by Andy Thompson, MSDC Secretary
MSDC, as part of its mission to promote mineralogical education, for many years has provided funds to support geological research and education. In particular, our club has awarded annual grants to help support research by George Washington University geology students. Each student has studied geology with and been recommended by Professor Richard Tollo. This year’s recipient, Ms. Gwen Loeber, graduated in May 2022 with a major in business and a minor in geology. She drew on both disciplines and designed a summer research project which reflected those interests.
As this year’s recipient of the Foshag-Hronik-Dhyse-Payne Award, Gwen, a native of Texas, has been exploring the factors leading to the formation of sinkholes in the Permian Basin in Western Texas. Of course, at the time of her June presentation to MSDC, her field work was yet ahead of her. But she was able to provide MSDC with a clear outline of her interesting project – still very much a work in progress.
Permian Basin Geology
In the map below, the circled area identifies the Permian Basin which today is known for its rich petroleum, natural gas and potassium deposits. These valuable resources, as well as their associated problems, are rooted in the geological origins of the two ancient basins, the Delaware and Midland. Gwen said that hundreds of millions of years ago (mya), in the Paleozoic Era (538 mya to 251 mya) the region was covered by a shallow inland sea which eventually filled with organic material and was subsequently buried beneath accreting land.
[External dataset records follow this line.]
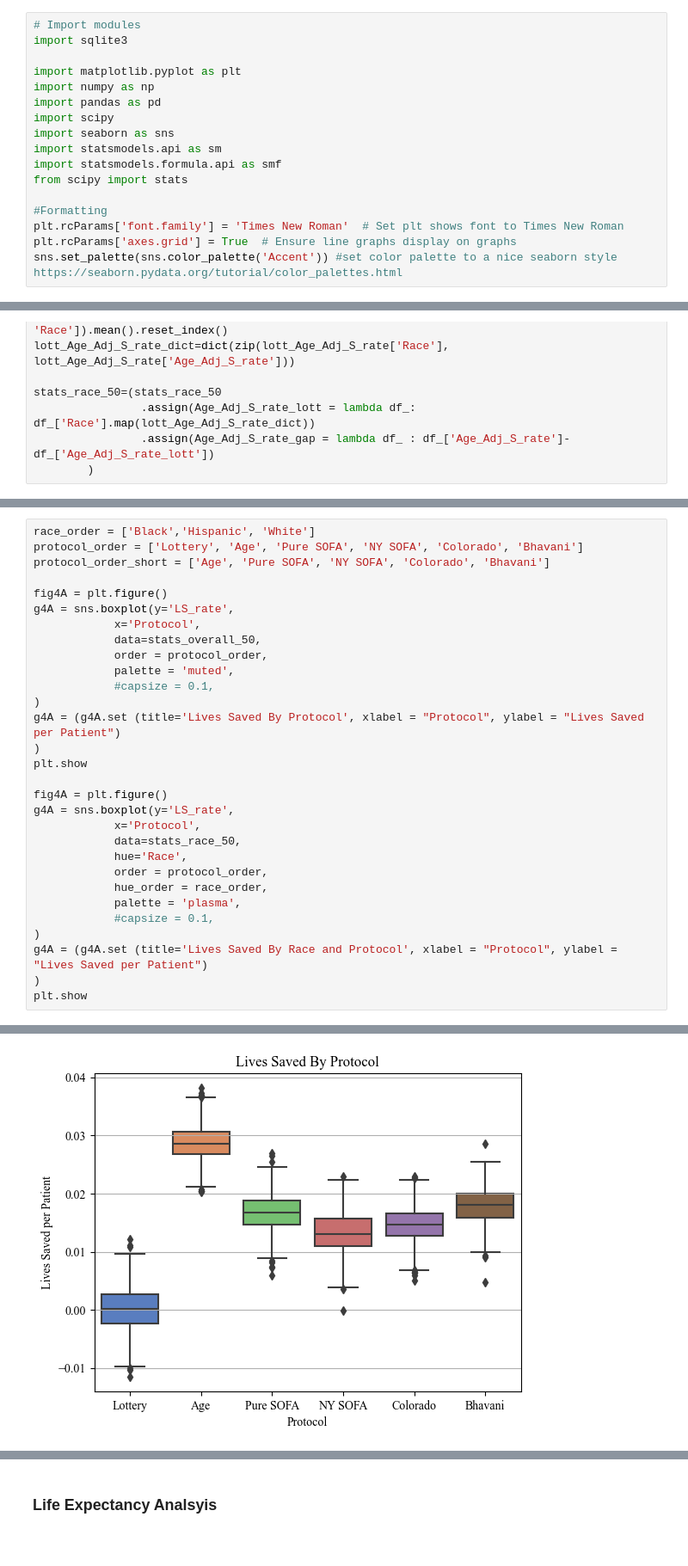
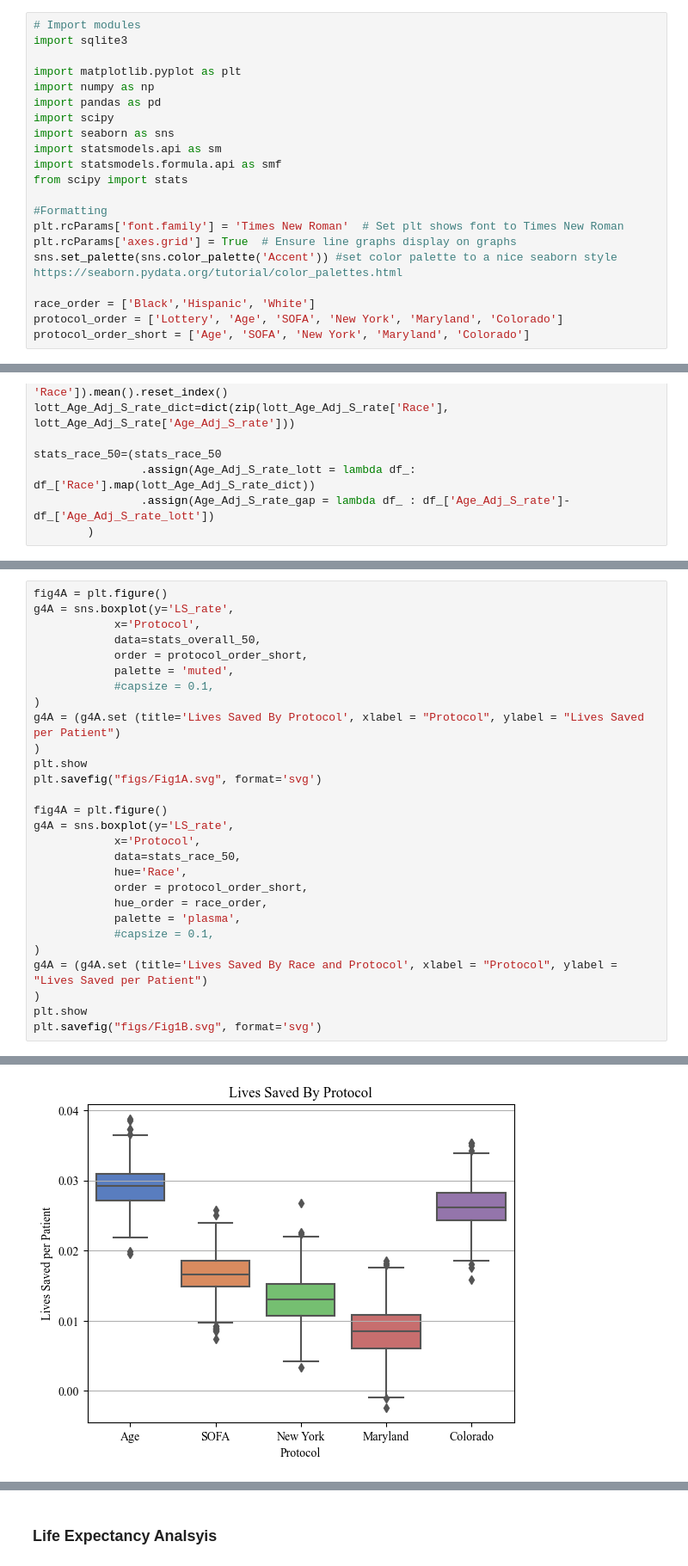
Before and after one commit to jcherington/triage-sim, a Jupyter notebook: analysis/7b_MC_50_Graphs.ipynb, the cells around one changed output, grey strips where cells are left out. Shown at 86% size. Saved outputs shown, nothing was run; the diff lists cells and outputs as text.

```diff
--- a/analysis/7b_MC_50_Graphs.ipynb
+++ b/analysis/7b_MC_50_Graphs.ipynb
@@ -17,6 +17,10 @@ from scipy import stats
 plt.rcParams['font.family'] = 'Times New Roman'  # Set plt shows font to Times New Roman
 plt.rcParams['axes.grid'] = True  # Ensure line graphs display on graphs
 sns.set_palette(sns.color_palette('Accent')) #set color palette to a nice seaborn style https://seaborn.pydata.org/tutorial/color_palettes.html
+
+race_order = ['Black','Hispanic', 'White']
+protocol_order = ['Lottery', 'Age', 'SOFA', 'New York', 'Maryland', 'Colorado']
+protocol_order_short = ['Age', 'SOFA', 'New York', 'Maryland', 'Colorado']
 # %%
 stats_overall_50 = pd.read_excel('MC-50-results-stats.xlsx', sheet_name='Overall')
 stats_race_50 = pd.read_excel('MC-50-results-stats.xlsx', sheet_name='Race')
@@ -305,26 +187,23 @@ plt.show
 # %%
-race_order = ['Black','Hispanic', 'White']
-protocol_order = ['Lottery', 'Age', 'Pure SOFA', 'NY SOFA', 'Colorado', 'Bhavani']
-protocol_order_short = ['Age', 'Pure SOFA', 'NY SOFA', 'Colorado', 'Bhavani']
-
 fig4A = plt.figure()
 g4A = sns.boxplot(y='LS_rate',
             x='Protocol',
             data=stats_overall_50,
-            order = protocol_order,
+            order = protocol_order_short,
             palette = 'muted',
             #capsize = 0.1,
 )
 g4A = (g4A.set (title='Lives Saved By Protocol', xlabel = "Protocol", ylabel = "Lives Saved per Patient")
 )
 plt.show
+plt.savefig("figs/Fig1A.svg", format='svg')
 
 fig4A = plt.figure()
 g4A = sns.boxplot(y='LS_rate',
             x='Protocol',
             data=stats_race_50,
             hue='Race',
-            order = protocol_order,
+            order = protocol_order_short,
             hue_order = race_order,
             palette = 'plasma',
             #capsize = 0.1,
@@ -332,4 +211,5 @@ g4A = sns.boxplot(y='LS_rate',
 g4A = (g4A.set (title='Lives Saved By Race and Protocol', xlabel = "Protocol", ylabel = "Lives Saved per Patient")
 )
 plt.show
+plt.savefig("figs/Fig1B.svg", format='svg')
 # %% [output]
@@ -337 +216 @@ plt.show
-[figure, old version]
+[figure, new version]
```
Also changed, not shown: parts of 8 cells of this notebook, 6 other files.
Sinkholes and Land Subsidence
Fast forward to today and we see a region that also known for a growing number of very large, problematic sinkholes and land subsidence. Salt has eaten its way through the underlying limestone and created subterranean caves and unstable karst formations. When you watch Gwen’s 22-minute YouTube presentation with questions and answers , you will learn about the impact of decades of drilling for water in the region, whether the wells are sealed or not, and whether abandoned or not. They have created economic and environmental problems such as contamination of valuable water aquifers.
Sinkholes and subsidence are problems with the potential to grow more damaging over time. As a result, understanding the factors involved in sinkhole formation is of interest not only from a geologic point of view, but also from the potentially significant economic and environmental effects, as well.
Gwen's Research – A Work in Progress
Gwen had gathered a substantial amount of research finding in 2021 and shared her earlier study on Texas sinkhole development. In 2021 through mid-2022, she focused on geological analysis at Wind Sinks and Boehmer Lake. During this time, she tapped into a number of technical databases, including he results of InSar (Interferometric Synthetic Aperture Radar) and LIDAR (Light Detection and Ranging) satellite technology. Her particular focus during the summer of 2022 will be the effect of improper wellbore closure on land subsidence and surface uplifts, as well as on sinkhole formations. All this damage has been caused primarily by salt dissolution in the Permian Basin.
Gwen summarized her summer research as collecting five types of information shown below. This project will culminate in the synthesis of a great deal of geologic and economic information. The hope is that she will be able to share her findings through publications and further work with the local affected communities.
Gwen generously gave MSDC permission to record her very interesting presentation which lasted for 22 minutes. To view it in its entirety, click on the YouTube link HERE.